Primary Elements

  • Let’s Begin
  • Next
  • Back
  • Finish

Secondary Elements

  • What type of bread
  • The toastiness scale
  • Topping ideas
  • Don’t like the result

Listing the primary and secondary elements makes it easier to produce a sitemap as shown below.

 

Making toast sitemap

My sitemap for making toast

 

Interface Design

Once a sitemap is created an interface can be designed. As shown below I have created a sketch of my interface to map out where all my elements will be located and so I can have a clearer idea of what the interface will look like for the user.

 

Making toast interface design

My interface design for making toast

 

Whilst sketching out an interface design I was able to see areas of the interaction that could be improved e.g. I created a bar showing the user where they were up to in the process of making toast.

After planning out all these steps on paper I have gained a better understanding of what the interaction will look like and how it will work and therefore I am then ready to move on to create a digital mock up.

Storyboarding

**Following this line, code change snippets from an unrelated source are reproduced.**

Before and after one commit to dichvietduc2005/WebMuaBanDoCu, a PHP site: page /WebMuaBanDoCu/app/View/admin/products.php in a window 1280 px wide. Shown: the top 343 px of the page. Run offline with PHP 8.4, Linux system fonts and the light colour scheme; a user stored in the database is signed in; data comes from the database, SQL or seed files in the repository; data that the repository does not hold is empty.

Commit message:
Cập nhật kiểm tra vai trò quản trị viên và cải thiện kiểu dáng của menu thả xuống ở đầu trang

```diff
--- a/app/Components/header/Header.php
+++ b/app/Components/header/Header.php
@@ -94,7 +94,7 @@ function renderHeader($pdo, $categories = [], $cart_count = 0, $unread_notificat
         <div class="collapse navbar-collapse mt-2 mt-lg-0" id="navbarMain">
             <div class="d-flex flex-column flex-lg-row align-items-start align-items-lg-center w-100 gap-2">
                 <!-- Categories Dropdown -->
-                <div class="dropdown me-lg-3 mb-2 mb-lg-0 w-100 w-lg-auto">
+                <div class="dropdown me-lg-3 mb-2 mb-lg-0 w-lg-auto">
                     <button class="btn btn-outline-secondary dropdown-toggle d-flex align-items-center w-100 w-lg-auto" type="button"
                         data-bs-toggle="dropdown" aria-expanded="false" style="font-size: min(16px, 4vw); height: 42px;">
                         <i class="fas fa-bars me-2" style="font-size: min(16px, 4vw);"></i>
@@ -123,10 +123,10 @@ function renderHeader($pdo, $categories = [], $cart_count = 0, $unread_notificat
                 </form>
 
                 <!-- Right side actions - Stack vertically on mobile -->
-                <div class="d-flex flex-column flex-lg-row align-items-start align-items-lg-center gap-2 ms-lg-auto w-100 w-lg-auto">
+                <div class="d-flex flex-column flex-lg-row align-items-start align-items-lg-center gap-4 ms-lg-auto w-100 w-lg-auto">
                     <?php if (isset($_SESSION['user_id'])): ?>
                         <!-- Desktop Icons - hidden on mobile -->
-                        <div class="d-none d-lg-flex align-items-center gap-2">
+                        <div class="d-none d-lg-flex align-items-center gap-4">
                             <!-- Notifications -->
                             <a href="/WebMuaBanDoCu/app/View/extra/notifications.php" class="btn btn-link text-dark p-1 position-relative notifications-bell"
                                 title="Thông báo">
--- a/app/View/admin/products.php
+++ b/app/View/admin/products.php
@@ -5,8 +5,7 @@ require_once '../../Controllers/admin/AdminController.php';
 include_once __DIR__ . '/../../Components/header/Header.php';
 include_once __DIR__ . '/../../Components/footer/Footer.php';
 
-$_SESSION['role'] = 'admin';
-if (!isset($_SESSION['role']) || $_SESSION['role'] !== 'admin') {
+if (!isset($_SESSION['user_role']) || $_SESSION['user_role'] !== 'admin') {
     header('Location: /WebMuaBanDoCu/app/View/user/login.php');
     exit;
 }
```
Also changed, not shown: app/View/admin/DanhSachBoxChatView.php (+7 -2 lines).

Although storyboards are most commonly used for films and animations, they are quite useful in the process of designing interactions. The storyboard allows the designer to express ideas and display sequences in a visual manner, this is helpful to a designer as they can organise their design on paper before committing to a design on screen.

Shown below is an example of storyboarding for an interaction on making toast.

 

Making toast storyboard@2x

Storyboard I created on how to make toast

 

 

Flowcharts and Text Descriptions

When trying to understand or explain a process creating text descriptions and flowcharts are quite helpful as they make you think in detail about a process and make you think sequentially.

Text Descriptions

Text descriptions allow you to list the steps for a process in as much detail as you need

e.g. How to make toast

  1. Connect the toaster into a power point and turn it on
  2. Set the the toaster to your desired setting
  3. Take 1 or 2 slices of bread and insert into each of the slots on the toaster
  4. Pull down the lever underneath the slots in which you inserted the toast
  5. Wait for the toast to pop out of the slots
  6. Check the toast to see if it is to your likings and either discard the toast, toast again or continue to the next step
  7. Take the toast out of the toaster and add desired toppings

Flowcharts

Before making a flow chart it is best to write out a text description so that you have a reference of all necessary steps. A flow chart can help you communicate a process and it can also help you identify any issues or loops in your instructions.

How to make toast (2 slice toaster) 

 

 

flowchart-for-making-toast

My flowchart created for how to make toast